According to the article, about six African-Americans are stopped and searched by police officers for every White person that is treated in a similar fashion. It didn't say how many of those stopped by police officers wore hairstyles on the newly formed banned list.

So will the leadership of Baltimore and its police department rethink this policy and its implementation that has been criticized by both involved parties? Will they consider the relationship between this policy and its implementation and the latest policy admonishing African-Americans in the police department not to wear hairstyles that do not as one person put it, conform with European standards. Probably not.

Sunday, December 24, 2006

Holiday gifts and things

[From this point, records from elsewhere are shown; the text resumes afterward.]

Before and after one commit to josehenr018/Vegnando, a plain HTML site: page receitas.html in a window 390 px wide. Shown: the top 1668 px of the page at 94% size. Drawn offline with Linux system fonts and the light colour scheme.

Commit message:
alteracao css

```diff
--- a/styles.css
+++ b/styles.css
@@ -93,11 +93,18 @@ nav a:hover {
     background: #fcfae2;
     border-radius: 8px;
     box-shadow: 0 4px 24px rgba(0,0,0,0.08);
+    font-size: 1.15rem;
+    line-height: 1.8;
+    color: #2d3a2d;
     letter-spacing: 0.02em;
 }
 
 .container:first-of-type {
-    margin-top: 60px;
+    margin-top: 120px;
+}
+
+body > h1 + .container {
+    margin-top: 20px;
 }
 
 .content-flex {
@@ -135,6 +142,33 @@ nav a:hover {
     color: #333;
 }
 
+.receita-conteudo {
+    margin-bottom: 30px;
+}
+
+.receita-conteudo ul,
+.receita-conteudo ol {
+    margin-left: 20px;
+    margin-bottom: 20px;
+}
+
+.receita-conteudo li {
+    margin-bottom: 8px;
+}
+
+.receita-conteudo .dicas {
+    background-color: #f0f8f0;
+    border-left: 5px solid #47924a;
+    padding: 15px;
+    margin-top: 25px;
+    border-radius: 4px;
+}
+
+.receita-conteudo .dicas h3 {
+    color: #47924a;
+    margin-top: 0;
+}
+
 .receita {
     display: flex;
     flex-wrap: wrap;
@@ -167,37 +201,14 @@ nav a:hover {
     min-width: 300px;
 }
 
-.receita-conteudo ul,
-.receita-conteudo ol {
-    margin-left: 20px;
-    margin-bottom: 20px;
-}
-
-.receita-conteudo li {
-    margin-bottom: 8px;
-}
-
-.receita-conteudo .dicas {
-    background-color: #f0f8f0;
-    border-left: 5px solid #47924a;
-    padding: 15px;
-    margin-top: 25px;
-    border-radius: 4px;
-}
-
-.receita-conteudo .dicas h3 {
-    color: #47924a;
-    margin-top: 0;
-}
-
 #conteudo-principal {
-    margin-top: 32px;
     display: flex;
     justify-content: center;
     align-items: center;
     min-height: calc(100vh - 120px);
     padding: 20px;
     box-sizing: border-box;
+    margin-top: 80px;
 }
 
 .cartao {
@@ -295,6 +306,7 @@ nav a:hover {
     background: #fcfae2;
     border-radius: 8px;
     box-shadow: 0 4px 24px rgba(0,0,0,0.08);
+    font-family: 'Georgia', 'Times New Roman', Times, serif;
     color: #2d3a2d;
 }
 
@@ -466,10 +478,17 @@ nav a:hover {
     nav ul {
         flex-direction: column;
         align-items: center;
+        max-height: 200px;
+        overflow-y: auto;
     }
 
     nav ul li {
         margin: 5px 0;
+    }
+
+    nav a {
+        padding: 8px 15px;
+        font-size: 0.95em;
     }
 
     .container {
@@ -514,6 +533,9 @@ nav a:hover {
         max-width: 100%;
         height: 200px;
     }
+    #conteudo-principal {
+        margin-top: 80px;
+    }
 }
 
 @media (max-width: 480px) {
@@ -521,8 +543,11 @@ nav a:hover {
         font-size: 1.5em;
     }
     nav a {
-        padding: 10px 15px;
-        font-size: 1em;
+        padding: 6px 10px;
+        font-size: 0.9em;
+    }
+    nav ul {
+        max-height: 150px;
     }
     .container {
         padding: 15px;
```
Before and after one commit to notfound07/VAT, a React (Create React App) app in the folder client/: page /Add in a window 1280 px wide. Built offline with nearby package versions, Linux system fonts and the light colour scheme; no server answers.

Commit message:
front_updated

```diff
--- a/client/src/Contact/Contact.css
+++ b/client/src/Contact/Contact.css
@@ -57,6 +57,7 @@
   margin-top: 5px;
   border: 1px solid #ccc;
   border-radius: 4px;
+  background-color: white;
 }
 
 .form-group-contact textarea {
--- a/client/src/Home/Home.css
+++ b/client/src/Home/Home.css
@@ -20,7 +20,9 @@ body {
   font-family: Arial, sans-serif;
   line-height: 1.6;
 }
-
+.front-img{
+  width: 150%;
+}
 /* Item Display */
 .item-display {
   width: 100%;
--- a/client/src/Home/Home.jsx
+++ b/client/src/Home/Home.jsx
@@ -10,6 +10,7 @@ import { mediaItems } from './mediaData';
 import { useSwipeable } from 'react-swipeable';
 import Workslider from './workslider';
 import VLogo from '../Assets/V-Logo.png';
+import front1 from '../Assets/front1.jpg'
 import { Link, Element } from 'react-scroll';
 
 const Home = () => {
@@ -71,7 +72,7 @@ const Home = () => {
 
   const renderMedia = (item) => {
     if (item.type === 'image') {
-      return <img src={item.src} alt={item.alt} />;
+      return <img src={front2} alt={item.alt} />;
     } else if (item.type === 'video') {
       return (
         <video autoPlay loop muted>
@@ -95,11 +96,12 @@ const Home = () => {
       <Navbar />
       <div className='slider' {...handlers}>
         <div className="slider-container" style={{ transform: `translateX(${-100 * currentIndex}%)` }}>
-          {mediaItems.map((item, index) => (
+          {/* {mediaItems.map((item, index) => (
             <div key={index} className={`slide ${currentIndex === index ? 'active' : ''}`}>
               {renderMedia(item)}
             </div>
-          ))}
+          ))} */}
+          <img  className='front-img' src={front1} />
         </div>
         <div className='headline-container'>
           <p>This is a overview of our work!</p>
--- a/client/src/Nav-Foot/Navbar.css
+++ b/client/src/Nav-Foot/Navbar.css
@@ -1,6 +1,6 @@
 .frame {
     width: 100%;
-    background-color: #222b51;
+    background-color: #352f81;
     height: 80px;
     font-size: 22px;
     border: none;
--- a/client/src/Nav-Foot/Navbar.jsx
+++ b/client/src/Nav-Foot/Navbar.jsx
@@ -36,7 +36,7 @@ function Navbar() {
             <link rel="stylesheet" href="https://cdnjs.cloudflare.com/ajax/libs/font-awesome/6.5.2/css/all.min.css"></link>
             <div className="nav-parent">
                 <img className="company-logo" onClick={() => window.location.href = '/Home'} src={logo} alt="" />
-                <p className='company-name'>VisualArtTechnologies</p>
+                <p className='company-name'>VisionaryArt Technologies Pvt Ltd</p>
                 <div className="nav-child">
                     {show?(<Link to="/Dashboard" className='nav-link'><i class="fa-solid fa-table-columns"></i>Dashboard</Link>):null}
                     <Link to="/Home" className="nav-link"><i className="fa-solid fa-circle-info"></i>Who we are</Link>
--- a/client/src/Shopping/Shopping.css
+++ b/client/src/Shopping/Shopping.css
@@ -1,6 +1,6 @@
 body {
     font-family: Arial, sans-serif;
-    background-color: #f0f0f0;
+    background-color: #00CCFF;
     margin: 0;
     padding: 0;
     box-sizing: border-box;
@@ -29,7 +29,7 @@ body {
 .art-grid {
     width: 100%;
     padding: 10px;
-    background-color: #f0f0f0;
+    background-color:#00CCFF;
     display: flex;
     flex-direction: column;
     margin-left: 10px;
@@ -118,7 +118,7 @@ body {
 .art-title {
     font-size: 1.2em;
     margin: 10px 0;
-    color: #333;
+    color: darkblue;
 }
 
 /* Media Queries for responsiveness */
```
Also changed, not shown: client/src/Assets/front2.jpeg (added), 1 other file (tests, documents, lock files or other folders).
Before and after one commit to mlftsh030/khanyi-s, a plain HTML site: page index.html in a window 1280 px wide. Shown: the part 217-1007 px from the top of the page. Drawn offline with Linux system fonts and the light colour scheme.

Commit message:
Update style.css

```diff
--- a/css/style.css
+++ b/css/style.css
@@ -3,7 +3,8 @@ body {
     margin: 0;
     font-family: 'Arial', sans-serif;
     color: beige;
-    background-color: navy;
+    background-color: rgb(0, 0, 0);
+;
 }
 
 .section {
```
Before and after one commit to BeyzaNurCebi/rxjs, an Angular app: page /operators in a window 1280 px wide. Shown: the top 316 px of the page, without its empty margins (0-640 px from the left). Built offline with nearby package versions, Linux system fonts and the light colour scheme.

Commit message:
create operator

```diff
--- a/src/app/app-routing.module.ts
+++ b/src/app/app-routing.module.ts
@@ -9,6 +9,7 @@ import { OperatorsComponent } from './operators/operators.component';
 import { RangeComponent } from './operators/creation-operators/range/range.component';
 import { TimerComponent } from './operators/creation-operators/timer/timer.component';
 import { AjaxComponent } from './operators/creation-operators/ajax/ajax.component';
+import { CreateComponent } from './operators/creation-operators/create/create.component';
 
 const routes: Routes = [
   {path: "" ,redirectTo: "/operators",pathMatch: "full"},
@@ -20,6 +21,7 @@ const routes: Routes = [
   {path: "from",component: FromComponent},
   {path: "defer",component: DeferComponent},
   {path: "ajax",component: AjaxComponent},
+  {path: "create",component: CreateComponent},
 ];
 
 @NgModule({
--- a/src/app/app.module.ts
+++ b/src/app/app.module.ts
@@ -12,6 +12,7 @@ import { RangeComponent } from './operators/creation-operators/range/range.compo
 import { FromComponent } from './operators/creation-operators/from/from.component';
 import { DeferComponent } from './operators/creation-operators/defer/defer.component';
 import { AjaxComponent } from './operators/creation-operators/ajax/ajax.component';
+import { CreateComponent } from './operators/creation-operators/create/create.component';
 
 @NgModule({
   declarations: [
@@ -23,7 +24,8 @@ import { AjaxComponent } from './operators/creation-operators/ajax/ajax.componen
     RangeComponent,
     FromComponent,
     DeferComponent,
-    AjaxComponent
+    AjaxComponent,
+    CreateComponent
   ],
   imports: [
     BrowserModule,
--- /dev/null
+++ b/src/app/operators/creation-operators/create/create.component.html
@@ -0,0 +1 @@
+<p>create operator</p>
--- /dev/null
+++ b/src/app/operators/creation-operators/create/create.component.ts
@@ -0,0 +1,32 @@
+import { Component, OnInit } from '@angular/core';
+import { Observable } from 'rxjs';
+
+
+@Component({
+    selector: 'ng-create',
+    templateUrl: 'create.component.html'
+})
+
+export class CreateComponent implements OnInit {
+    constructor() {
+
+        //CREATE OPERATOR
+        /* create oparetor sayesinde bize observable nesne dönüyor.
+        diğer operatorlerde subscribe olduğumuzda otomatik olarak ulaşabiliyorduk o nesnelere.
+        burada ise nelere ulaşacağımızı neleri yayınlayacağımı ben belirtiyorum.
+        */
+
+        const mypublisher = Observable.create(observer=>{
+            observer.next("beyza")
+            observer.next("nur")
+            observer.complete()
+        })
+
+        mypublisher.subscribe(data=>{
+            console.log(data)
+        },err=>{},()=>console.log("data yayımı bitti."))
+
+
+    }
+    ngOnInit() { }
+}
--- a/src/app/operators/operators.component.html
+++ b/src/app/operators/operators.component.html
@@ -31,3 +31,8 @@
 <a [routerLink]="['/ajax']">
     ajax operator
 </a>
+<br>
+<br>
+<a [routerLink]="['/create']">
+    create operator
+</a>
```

Here are some books in honor of the holiday season and to put in people’s stockings or wherever this year in case anyone's doing any last minute shopping.

Breaking Rank by Norm Stamper

A former police chief’s indepth expose of policing which includes many recommendations for improving policing practices in law enforcement agencies including the promotion of community policing philosophies and the diversifying of police departments.

Stamper’s Web site

His site includes an interactive journal.

Brotherhood of Corruption: A Cop Breaks the Silence on Police Abuse, Brutality, and Racial Profiling by Juan Antonio Juarez

An autobiography of a former Chicago Police Department officer, who worked undercover in a narcotics unit before having to what lines he is not willing to cross from police officer to criminal.

More information here.

Gender and Policing: Sex, power and the police culture by Louise Westmarland

This book addresses the integration of women into male-dominated law enforcement agencies and related issues including discrimination, sexual harassment and workplace issues.

Information on the author here

Investigating Sexual Harassment in Law Enforcement by Penny Harrington and Kimberly A. Lonsway

A very useful guide on the issue of sexual harassment in law enforcement and other male-dominated professions and how departments should address this issue. It addresses discrimination, harassment and retaliation as well as discusses how to prevent them in the workplace.

Harrington’s Web site

The New World of Police Accountability by Samuel Walker

Walker’s latest book discussions the role of newer developments including consent decrees, early warning systems and civilian review mechanisms in policing and how they influence the level of accountability in law enforcement agencies. The Riverside Police Department and its complaint investigation process is mentioned briefly in this book.

Press release on book’s release

More info on Walker here.

Police Ethics: A Matter of Character by Douglas W. Perez and J. Alan Moore

A slim book but chock full of information on the issue of ethics in the policing profession

Related Web site

To Protect and To Serve by Joe Domanick

A comprehensive history of the Los Angeles Police Department from its creation through the Rodney King beating controversy.

Triumph of the Spirit by Penny Harrington

Autobiography by the first woman ever to head a major city’s police department and what it’s like to deal with the challenges with the job and also to break the glass ceiling. Harrington testified as an expert witness for RPD officer Roger Sutton during his trial in relation to his racial discrimination, harassment and retaliation law suit.

Harrington’s Web site

Walking with the Devil: The Police Code of Silence by Michael W. Quinn

What bad cops don’t want you to know and good cops won’t tell you, is how this book is described. It details the life of a Minneapolis Police Department officer in his own words.

Quinn’s Web site

Here's something else, not a book but an article.

Steve Lopez, a columnist with the Los Angeles Times did an article on a Los Angeles Police Department officer who drives through skid row in downtown Los Angeles

LAPD officer on skid row

Happy Holidays!

Newer›  ‹Older